§ Your assignment:
Search through the entries for the word "styles" and copy every line that has it.

§ Recorded information:

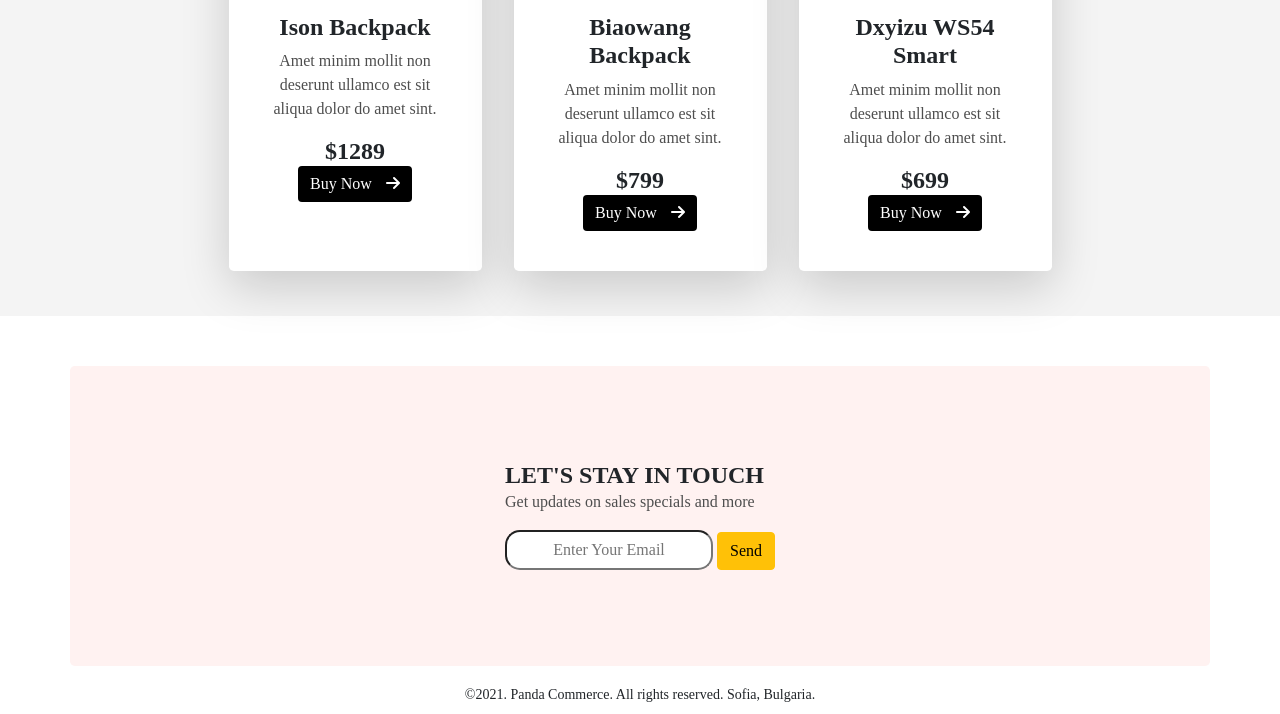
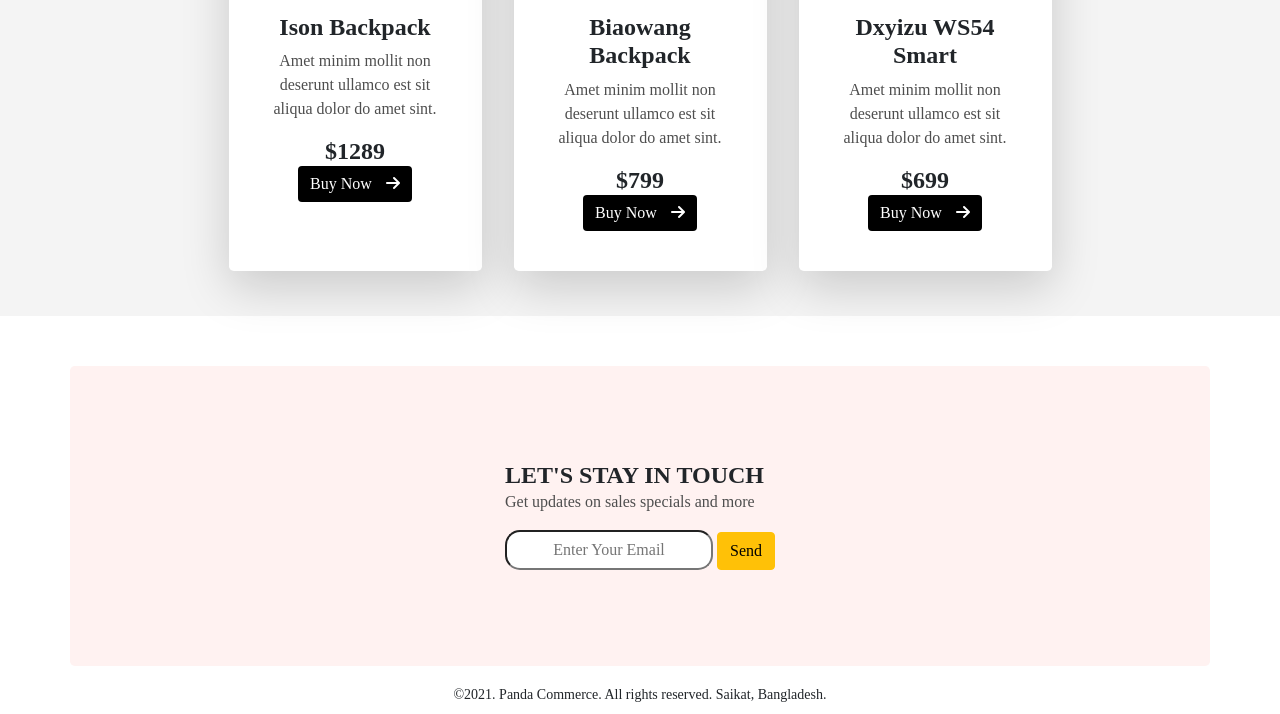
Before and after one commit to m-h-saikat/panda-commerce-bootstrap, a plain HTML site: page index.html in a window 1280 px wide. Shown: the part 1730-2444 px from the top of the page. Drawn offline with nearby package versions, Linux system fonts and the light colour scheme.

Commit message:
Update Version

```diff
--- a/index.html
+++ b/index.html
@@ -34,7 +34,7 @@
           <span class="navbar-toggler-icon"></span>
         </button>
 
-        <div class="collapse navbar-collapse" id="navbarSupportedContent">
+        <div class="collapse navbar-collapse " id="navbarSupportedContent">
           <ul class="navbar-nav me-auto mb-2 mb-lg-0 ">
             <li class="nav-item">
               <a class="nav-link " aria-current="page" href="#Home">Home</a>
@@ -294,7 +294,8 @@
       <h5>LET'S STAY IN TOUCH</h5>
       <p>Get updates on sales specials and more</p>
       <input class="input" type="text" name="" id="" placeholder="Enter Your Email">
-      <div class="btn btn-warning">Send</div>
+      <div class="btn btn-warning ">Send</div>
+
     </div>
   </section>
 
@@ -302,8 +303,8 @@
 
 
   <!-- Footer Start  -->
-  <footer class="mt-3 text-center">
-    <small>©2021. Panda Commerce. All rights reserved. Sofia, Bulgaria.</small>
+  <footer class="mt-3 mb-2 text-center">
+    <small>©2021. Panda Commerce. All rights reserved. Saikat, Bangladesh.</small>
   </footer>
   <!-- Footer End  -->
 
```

...

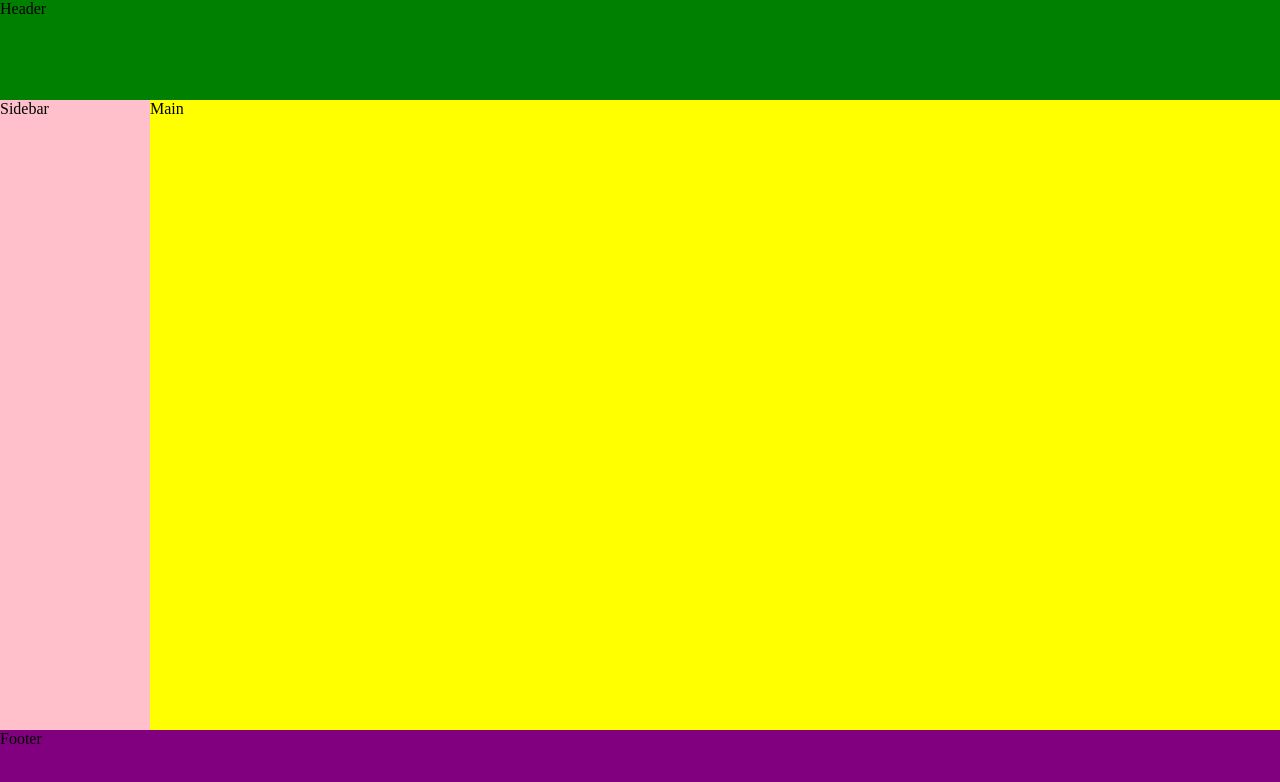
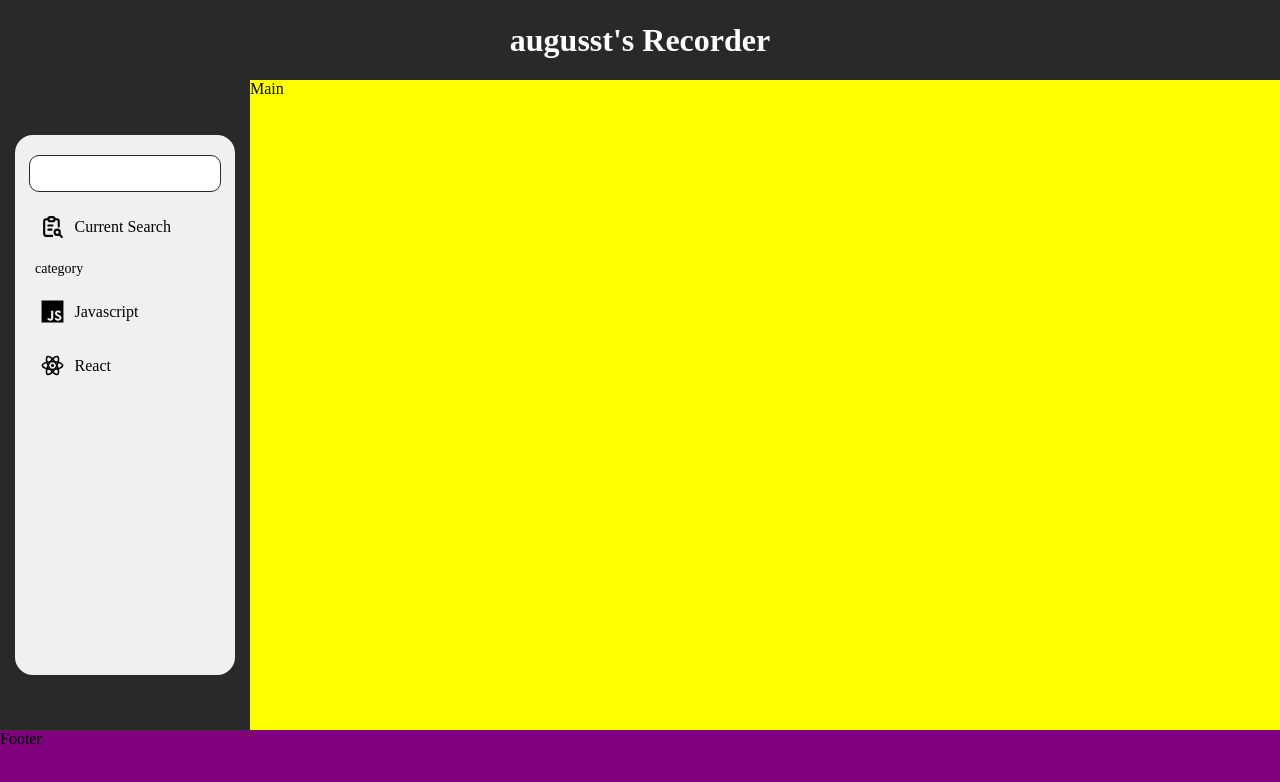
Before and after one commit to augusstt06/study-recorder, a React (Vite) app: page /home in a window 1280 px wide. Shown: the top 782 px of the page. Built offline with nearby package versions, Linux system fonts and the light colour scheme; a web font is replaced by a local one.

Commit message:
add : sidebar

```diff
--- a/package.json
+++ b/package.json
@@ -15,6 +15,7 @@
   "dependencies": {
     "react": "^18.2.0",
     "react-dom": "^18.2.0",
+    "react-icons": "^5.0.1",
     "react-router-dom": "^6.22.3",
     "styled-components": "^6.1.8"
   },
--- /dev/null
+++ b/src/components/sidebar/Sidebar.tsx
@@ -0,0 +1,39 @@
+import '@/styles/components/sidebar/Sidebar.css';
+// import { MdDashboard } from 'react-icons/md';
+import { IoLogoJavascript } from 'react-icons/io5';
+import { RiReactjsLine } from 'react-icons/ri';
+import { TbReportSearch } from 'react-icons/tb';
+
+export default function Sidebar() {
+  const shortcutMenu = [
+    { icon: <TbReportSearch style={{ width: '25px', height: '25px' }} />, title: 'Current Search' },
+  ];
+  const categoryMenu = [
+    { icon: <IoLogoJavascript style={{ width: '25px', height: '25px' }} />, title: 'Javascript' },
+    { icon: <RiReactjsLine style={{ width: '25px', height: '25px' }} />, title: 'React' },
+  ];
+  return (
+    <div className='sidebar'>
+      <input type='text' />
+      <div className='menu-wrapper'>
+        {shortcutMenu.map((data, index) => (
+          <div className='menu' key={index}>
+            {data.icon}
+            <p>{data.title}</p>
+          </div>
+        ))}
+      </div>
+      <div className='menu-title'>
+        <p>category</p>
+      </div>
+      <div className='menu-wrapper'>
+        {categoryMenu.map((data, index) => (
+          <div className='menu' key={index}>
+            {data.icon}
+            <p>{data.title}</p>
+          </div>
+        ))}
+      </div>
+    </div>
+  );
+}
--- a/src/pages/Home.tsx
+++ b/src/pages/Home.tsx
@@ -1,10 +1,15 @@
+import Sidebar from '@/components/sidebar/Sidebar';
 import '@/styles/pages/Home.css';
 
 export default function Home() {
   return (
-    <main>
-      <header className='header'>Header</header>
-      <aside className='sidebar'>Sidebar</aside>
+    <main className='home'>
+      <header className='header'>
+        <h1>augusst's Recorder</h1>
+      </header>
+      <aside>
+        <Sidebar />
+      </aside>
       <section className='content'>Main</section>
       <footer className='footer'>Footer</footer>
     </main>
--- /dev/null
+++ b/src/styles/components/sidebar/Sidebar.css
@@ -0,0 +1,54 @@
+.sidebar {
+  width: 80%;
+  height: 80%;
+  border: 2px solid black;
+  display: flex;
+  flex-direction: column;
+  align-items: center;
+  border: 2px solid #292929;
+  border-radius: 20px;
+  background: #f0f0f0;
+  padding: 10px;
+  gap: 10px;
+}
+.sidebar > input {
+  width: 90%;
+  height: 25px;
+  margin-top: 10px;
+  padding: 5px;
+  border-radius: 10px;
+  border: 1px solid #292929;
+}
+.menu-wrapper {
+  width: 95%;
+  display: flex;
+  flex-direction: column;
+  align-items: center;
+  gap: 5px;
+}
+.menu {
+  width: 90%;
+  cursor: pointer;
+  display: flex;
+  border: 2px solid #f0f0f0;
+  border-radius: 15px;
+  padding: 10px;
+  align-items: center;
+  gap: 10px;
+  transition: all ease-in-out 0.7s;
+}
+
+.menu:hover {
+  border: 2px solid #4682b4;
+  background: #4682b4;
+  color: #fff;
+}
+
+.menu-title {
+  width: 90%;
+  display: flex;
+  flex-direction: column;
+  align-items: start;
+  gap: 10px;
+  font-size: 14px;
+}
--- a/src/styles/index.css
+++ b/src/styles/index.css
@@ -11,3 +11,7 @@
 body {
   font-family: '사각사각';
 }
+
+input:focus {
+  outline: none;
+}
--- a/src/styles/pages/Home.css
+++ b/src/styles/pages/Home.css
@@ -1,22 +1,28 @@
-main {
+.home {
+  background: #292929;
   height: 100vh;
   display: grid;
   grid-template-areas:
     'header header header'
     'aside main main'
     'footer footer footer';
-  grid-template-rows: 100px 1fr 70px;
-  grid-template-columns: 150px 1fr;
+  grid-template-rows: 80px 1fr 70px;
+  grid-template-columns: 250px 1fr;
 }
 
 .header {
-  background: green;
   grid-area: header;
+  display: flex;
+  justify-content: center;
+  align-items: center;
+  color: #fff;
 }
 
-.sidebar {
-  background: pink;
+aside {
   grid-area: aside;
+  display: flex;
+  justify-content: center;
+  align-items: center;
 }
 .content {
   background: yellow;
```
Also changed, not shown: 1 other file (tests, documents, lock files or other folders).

§ Final answer:
+import '@/styles/components/sidebar/Sidebar.css';
 import '@/styles/pages/Home.css';
+++ b/src/styles/components/sidebar/Sidebar.css
--- a/src/styles/index.css
+++ b/src/styles/index.css
--- a/src/styles/pages/Home.css
+++ b/src/styles/pages/Home.css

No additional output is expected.